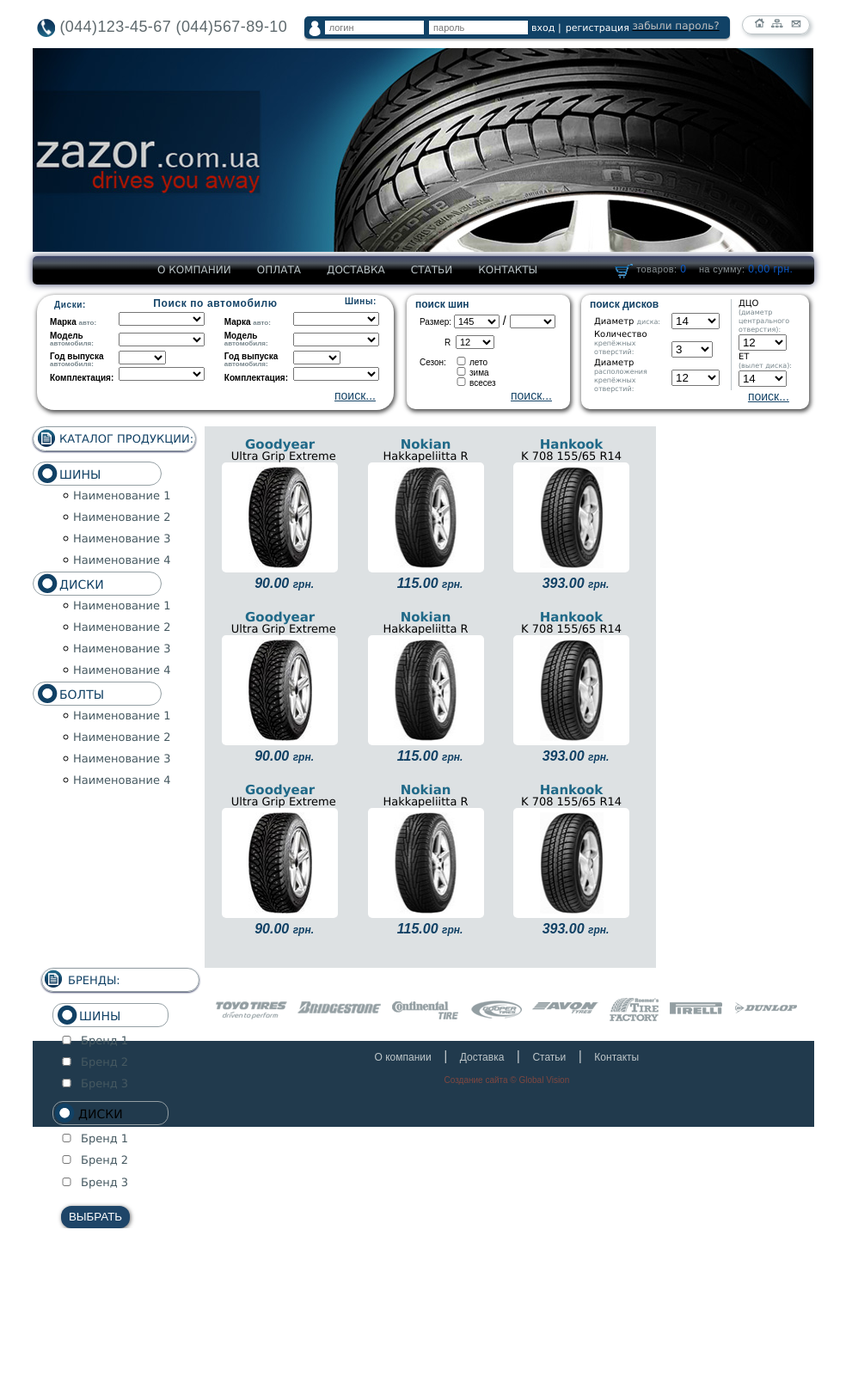
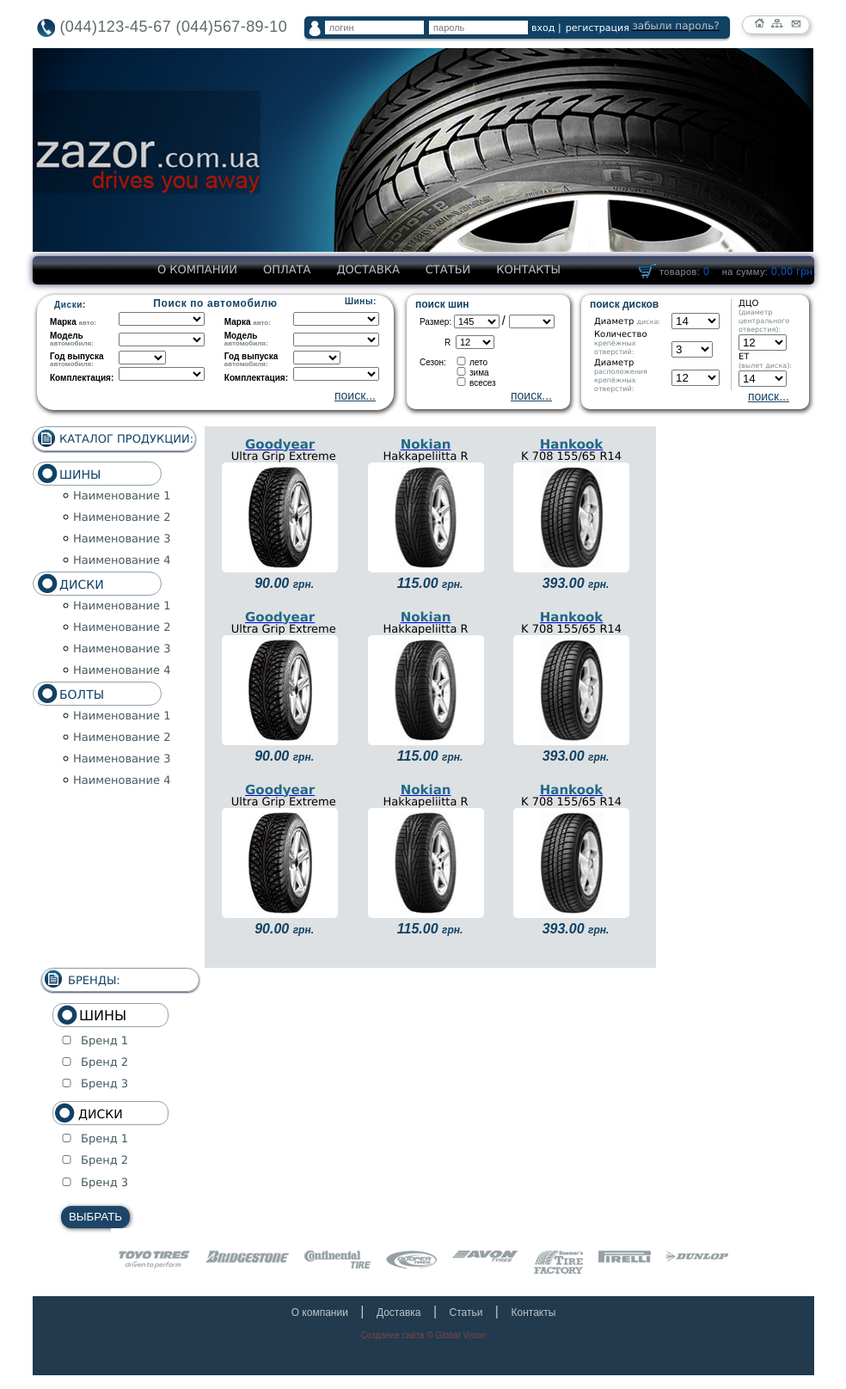
Before and after one commit to OleksChep/HW6_zazor, a plain HTML site: page index.html in a window 1280 px wide. Shown: the whole page at 86% size, without its empty margins (148-1132 px from the left). Before the commit the page ends 1429 px from the top, so only its background shows below. Drawn offline with Linux system fonts and the light colour scheme.

Commit message:
added links for basket, brands and other

```diff
--- a/css/style.css
+++ b/css/style.css
@@ -1,4 +1,4 @@
-.wrapper{
+.wrapper {
   width: 908px;
   margin: 16px auto;
   -box-shadow: 0 0 5px grey;
@@ -129,7 +129,6 @@ nav ul li{
 nav ul{
   width: 480px;
 }
-
 .navigation{
 width: 909px;
 height: 33px;
@@ -142,7 +141,7 @@ border-radius: 5px;
 .navigation li a{
   color: #bbc5c8;
   line-height: normal;
-  font-size: 12px;
+  font-size: 13px;
   text-decoration: none;
   font-family: "Lucida Sans Unicode";
 }
@@ -176,7 +175,6 @@ border-radius: 5px;
   background-position: left;
   padding-left: 25px;
   height: 17px;
-
 }
 .basket p{
   display: inline-block;
@@ -188,13 +186,13 @@ border-radius: 5px;
   padding-left: 10px;
   font-family: Arial;
   letter-spacing: 0.4px;
+}
 
-}
 .basket .colo{
   font-size: 12px;
   color: #0D5AC7;
   letter-spacing: 0.5px;
-
+  line-height: 18px;
 }
 /*Navigation*/
 /*FILTER*/
@@ -318,12 +316,10 @@ line-height: 1em;
 .forma-disk-colon1-p{
   margin: 3px 15px;
   font-family: "Lucida Sans Unicode";
-
 }
 .otstup{
   margin-top: 5px;
 }
-
 .diski{
   color: #154468;
   float: left;
@@ -368,8 +364,7 @@ line-height: 1em;
   clear: both;
 }
 .header-shin,
-.header-disk
-{
+.header-disk {
   text-align: left;
   font-size: 12px;
   color: #114165;
@@ -379,7 +374,6 @@ line-height: 1em;
 .header-disk{
   margin-bottom: 9px;
 }
-
 .forma-shin p{
   font-size: 10px;
   margin-left: 15px;
@@ -464,8 +458,6 @@ line-height: 8px;
   font-size: 11px;
   position: absolute;
   left: 85px;
-  /*-top: -5px;
-  -padding-top: 5px;*/
   bottom: 0.5px;
 }
 .god-avto{
@@ -473,8 +465,7 @@ line-height: 8px;
   font-size: 11px;
   position: absolute;
   left: 85px;
-  /*top: -5px;*/
-    bottom: 4px;
+  bottom: 4px;
 }
 .text-ser{
   -border: 1px solid black;
@@ -509,8 +500,6 @@ width: 185px;
   clear: both;
 }
 .header-left{
-/*  -height: 25px;
-  -width: 180px; */
   padding:7px 2px 7px 30px;
   border: 1px solid #949fa4;
   border-radius: 15px;
@@ -519,7 +508,6 @@ width: 185px;
   font-family: "Lucida Sans Unicode";
   vertical-align: middle;
   box-shadow: 0 1px 2px #3c4367;
-
 }
 .header-left::before{
   content: "";
@@ -532,7 +520,6 @@ width: 185px;
   margin-left: -25px;
   margin-top: -5px;
   position: absolute;
-
 }
 .title-left{
   font-size: 14px;
@@ -647,15 +634,14 @@ h3{
   margin-left: 10px;
   float: left;
 }
-.right-colon:after{
+.right-colon:after {
   content: "";
   display: block;
   clear: both;
 }
 
 .header-right,
-.title-right
-{
+.title-righ {
   font-size: 14px;
   color: #114165;
   font-family: "Arial";
@@ -789,25 +775,28 @@ font-family: "Lucida Sans Unicode";
   height: 26px;
   border: none;
   outline: none;
-  /*background-image: url(../img/submit-buttons.png);
-  background-position: center;
-  background-repeat: no-repeat;*/
 }
 /*Container*/
 /*Footer*/
-.logo-sponsor{
-  -border: 1px solid black;
+
+  footer{
+  margin-top:645px;
+ }
+.brand-logos li{
+  padding: 26px 9px 18px;
+  background-color: white;
   text-align: center;
-}
-.logo-sponsor img{
-  display:  inline-block;
-  /*-width: 676px;
-  -height: 27px;*/
-  margin-top: 35px;
-  margin-bottom: 20px;
+  float: left;
+  clear: right;
+ }
+.brand-logos {
+  display: inline-block;
+  vertical-align: top;
+  padding-left: 91px;
+  padding-bottom:5px;
 }
 .page{
-  height: 100px;
+  height: 92px;
   width: 909px;
   background-color: #213a4d;
 }
@@ -846,6 +835,4 @@ font-family: "Lucida Sans Unicode";
   text-align: center;
   margin-top: 5px;
 }
-
-
 /*Footer*/
--- a/index.html
+++ b/index.html
@@ -51,9 +51,8 @@
 				<li><a href="#">СТАТЬИ</a></li>
 				<li><a href="#">КОНТАКТЫ</a></li>
 			</ul>
-<!-- <div style="clear:both"></div>    -->
 			<div class="basket">
-    <p class="img-basket">товаров:<span class="colo"> 0</span></p>
+				<a href="#"> <p class="img-basket">товаров:<span class="colo"> 0</span></p></a>
 				<p>на сумму:<span class="colo"> 0,00 грн.</span></p>
 			</div>
 		</div>
@@ -68,22 +67,16 @@
 					<span class="chini">Шины:</span>
 				</p>
 				</div>
-
 				<div class="forma_avto">
 					<form action="" >
 						<p class="colon1">Марка <span class="text-ser">авто:</span>
 						<select class="mark-avto" name=""></select></p>
-
 						<p class="colon2">Марка <span class="text-ser">авто:</span>
 						<select class="mark-avto" name=""></select></p>
-
-
-      <p class="colon1">Модель <br><span class="text-ser"> автомобиля:  </span>
+						<p class="colon1">Модель <br><span class="text-ser"> автомобиля: </span>
 						<select class="mark-avto" name=""></select></p>
-
 						<p class="colon2">Модель <br><span class="text-ser">автомобиля: </span>
 						<select class="mark-avto" name=""></select></p>
-
 						<p class="colon1">Год выпуска <br><span class="text-ser"> автомобиля: </span>
 						<select class="god-avto" name=""></select></p>
 						<p class="colon2">Год выпуска <br><span class="text-ser"> автомобиля: </span>
@@ -104,12 +97,13 @@
 						<p>Размер:
 							<select class="pole-shin" name="">
 								<option class="opti" value="145">145</option>
-        </select><span class="forma-shin-text-up"> / </span>
+							</select>
+							<span class="forma-shin-text-up"> / </span>
 							<select class="pole-shin" name=""></select>
 						</p>
 						<p class="R">R <select class="pole-R" name="">
-          <option class="opti" value="12">12</option>
-        </select></p>
+							<option class="opti" value="12">12</option></select>
+						</p>
 						<p>Сезон:</p>
 						<div class="checkb">
 							<p><label> <input type="checkbox" class="checkb-input" name="name" value="">лето</label></p>
@@ -129,21 +123,22 @@
 							<p class="forma-disk-colon1-p">Диаметр <span class="text-ser">диска:</span>
 							<select class="pole-disk" name="">
 								<option class="opti" value="14">14</option>
-    </select></p>
-
-    <p class="forma-disk-colon1-p otstup">Количество <br><span class="text-ser">крепёжных <br>отверстий:</span>
+							</select>
+							</p>
+							<p class="forma-disk-colon1-p otstup">Количество <br>
+							<span class="text-ser">крепёжных <br>отверстий:</span>
 							<select class="pole-disk-mini" name="">
 								<option class="opti" value="3">3</option>
 							</select></p>
-
-    <p class="forma-disk-colon1-p">Диаметр <br><span class="text-ser">расположения<br>крепёжных<br>отверстий:</span>
+							<p class="forma-disk-colon1-p">Диаметр <br>
+							<span class="text-ser">расположения<br>крепёжных<br>отверстий:</span>
 							<select class="last-p" name="">
 							<option class="opti" value="12">12</option>
 							</select></p>
 						</div>
 						<div class="disk-colon2">
-      <!--<img src="img/vertic-line.png" alt="vertic-line">  -->
-      <p class="">ДЦО<br><span class="text-ser">(диаметр<br>центрального<br>отверстия): <br></span>
+							<p class="">ДЦО<br>
+							<span class="text-ser">(диаметр<br>центрального<br>отверстия): <br></span>
 							<select class="pole-disk" name="">
 							<option class="opti" value="12">12</option>
 							</select></p>
@@ -186,83 +181,77 @@
 			</div>
 			<div class="center-colon">
 				<div class="tovar">
-          <h2>Goodyear</h2>
+					<a href="#"><h2>Goodyear</h2></a>
 					<h3>&nbsp Ultra Grip Extreme</h3>
 					<div class="img-tovara-blok">
-            <img class="img-tovara" src="img/koleso.jpg" alt="koleso">
+						<a href="#"><img class="img-tovara" src="img/koleso.jpg" alt="koleso"></a>
 					</div>
 					<p class="price"> 90.00 <span class="price-italic">грн.</span></p>
 				</div>
 				<div class="tovar">
-        <h2>Nokian</h2>
+					<a href="#"><h2>Nokian</h2></a>
 					<h3> Hakkapeliitta R</h3>
 					<div class="img-tovara-blok">
-          <img class="img-tovara" src="img/koleso2.jpg" alt="koleso">
+						<a href="#"><img class="img-tovara" src="img/koleso2.jpg" alt="koleso"></a>
 					</div>
 					<p class="price">115.00 <span class="price-italic">грн.</span></p>
 				</div>
-
 				<div class="tovar">
-        <h2>Hankook</h2>
+					<a href="#"><h2>Hankook</h2></a>
 					<h3>K 708 155/65 R14</h3>
 					<div class="img-tovara-blok">
-          <img class="img-tovara" src="img/koleso3.jpg" alt="koleso">
+						<a href="#"><img class="img-tovara" src="img/koleso3.jpg" alt="koleso"></a>
 					</div>
 					<p class="price">393.00 <span class="price-italic">грн.</span></p>
 				</div>
-
 				<div class="tovar">
-        <h2>Goodyear</h2>
+					<a href="#"><h2>Goodyear</h2></a>
 					<h3>&nbsp Ultra Grip Extreme</h3>
 					<div class="img-tovara-blok">
-          <img class="img-tovara" src="img/koleso.jpg" alt="koleso">
+						<a href="#"><img class="img-tovara" src="img/koleso.jpg" alt="koleso"></a>
 					</div>
 					<p class="price">90.00 <span class="price-italic">грн.</span></p>
 				</div>
 				<div class="tovar">
-      <h2>Nokian</h2>
+					<a href="#"><h2>Nokian</h2></a>
 					<h3> Hakkapeliitta R</h3>
 					<div class="img-tovara-blok">
-        <img class="img-tovara" src="img/koleso2.jpg" alt="koleso">
+						<a href="#"><img class="img-tovara" src="img/koleso2.jpg" alt="koleso"></a>
 					</div>
 					<p class="price">115.00 <span class="price-italic">грн.</span></p>
 				</div>
-
 				<div class="tovar">
-      <h2>Hankook</h2>
+					<a href="#"><h2>Hankook</h2></a>
 					<h3>K 708 155/65 R14</h3>
 					<div class="img-tovara-blok">
-        <img class="img-tovara" src="img/koleso3.jpg" alt="koleso">
+						<a href="#"><img class="img-tovara" src="img/koleso3.jpg" alt="koleso"></a>
 					</div>
 					<p class="price">393.00 <span class="price-italic">грн.</span></p>
 				</div>
-
 				<div class="tovar">
-        <h2>Goodyear</h2>
+					<a href="#"><h2>Goodyear</h2></a>
 					<h3>&nbsp Ultra Grip Extreme</h3>
 					<div class="img-tovara-blok">
-          <img class="img-tovara" src="img/koleso.jpg" alt="koleso">
+						<a href="#"><img class="img-tovara" src="img/koleso.jpg" alt="koleso"></a>
 					</div>
 					<p class="price">90.00 <span class="price-italic">грн.</span></p>
 				</div>
 				<div class="tovar">
-      <h2>Nokian</h2>
+					<a href="#"><h2>Nokian</h2></a>
 					<h3>Hakkapeliitta R</h3>
 					<div class="img-tovara-blok">
-        <img class="img-tovara" src="img/koleso2.jpg" alt="koleso">
+						<a href="#"><img class="img-tovara" src="img/koleso2.jpg" alt="koleso"></a>
 					</div>
 					<p class="price">115.00 <span class="price-italic">грн.</span></p>
 				</div>
-
 				<div class="tovar">
-      <h2>Hankook</h2>
+					<a href="#"><h2>Hankook</h2></a>
 					<h3>K 708 155/65 R14</h3>
 					<div class="img-tovara-blok">
-        <img class="img-tovara" src="img/koleso3.jpg" alt="koleso">
+						<a href="#"><img class="img-tovara" src="img/koleso3.jpg" alt="koleso"></a>
 					</div>
 					<p class="price">393.00 <span class="price-italic">грн.</span></p>
 				</div>
-
 			</div>
 			<div class="right-colon">
 				<div class="header-right">БРЕНДЫ:</div>
@@ -277,7 +266,6 @@
 					<label class="right-check">
 						<input type="checkbox" name="name" value=""><p>Бренд 3</p>
 					</label>
-
 				</form>
 				<div class="title-right2">ДИСКИ</div>
 				<form action="">
@@ -294,18 +282,22 @@
 						<form action="index.html" method="post">
 							<input type="submit" class="submit-form-buttons" name="name" value="ВЫБРАТЬ">
 						</form>
-
 					</div>
 				</form>
-
 			</div>
 		</div>
-
 	</main>
 	<footer>
-  <div class="logo-sponsor">
-    <img src="img/logo-sponsor.png" alt="logo-sponsor">
-  </div>
+		<ul class="brand-logos">
+			<li><a href="#"><img src="img/logo-01.png" alt=""></a></li>
+            <li><a href="#"><img src="img/logo-02.png" alt=""></a></li>
+            <li><a href="#"><img src="img/logo-03.png" alt=""></a></li>
+            <li><a href="#"><img src="img/logo-04.png" alt=""></a></li>
+            <li><a href="#"><img src="img/logo-05.png" alt=""></a></li>
+            <li><a href="#"><img src="img/logo-06.png" alt=""></a></li>
+            <li><a href="#"><img src="img/logo-07.png" alt=""></a></li>
+            <li><a href="#"><img src="img/logo-08.png" alt=""></a></li>
+        </ul>
 		<div class="page">
 			<div class="pages">
 				<ul class="footer-page">
@@ -318,7 +310,6 @@
 			<div class="copyr">Создание сайта © Global Vision</div>
 		</div>
 	</footer>
-
 	</div>
   </body>
 </html>
```
Also changed, not shown: img/logo-01.png (added), img/logo-02.png (added), img/logo-03.png (added), img/logo-04.png (added), img/logo-05.png (added), img/logo-06.png (added), img/logo-07.png (added), img/logo-08.png (added). Lines whose indentation alone changed are shown as unchanged.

Task instructions> Each line that contains "family" is to be copied from the listing above.

Response area>
   font-family: "Lucida Sans Unicode";
   font-family: Arial;
   font-family: "Lucida Sans Unicode";
   font-family: "Lucida Sans Unicode";
   font-family: "Arial";
@@ -789,25 +775,28 @@ font-family: "Lucida Sans Unicode";
@@ -846,6 +835,4 @@ font-family: "Lucida Sans Unicode";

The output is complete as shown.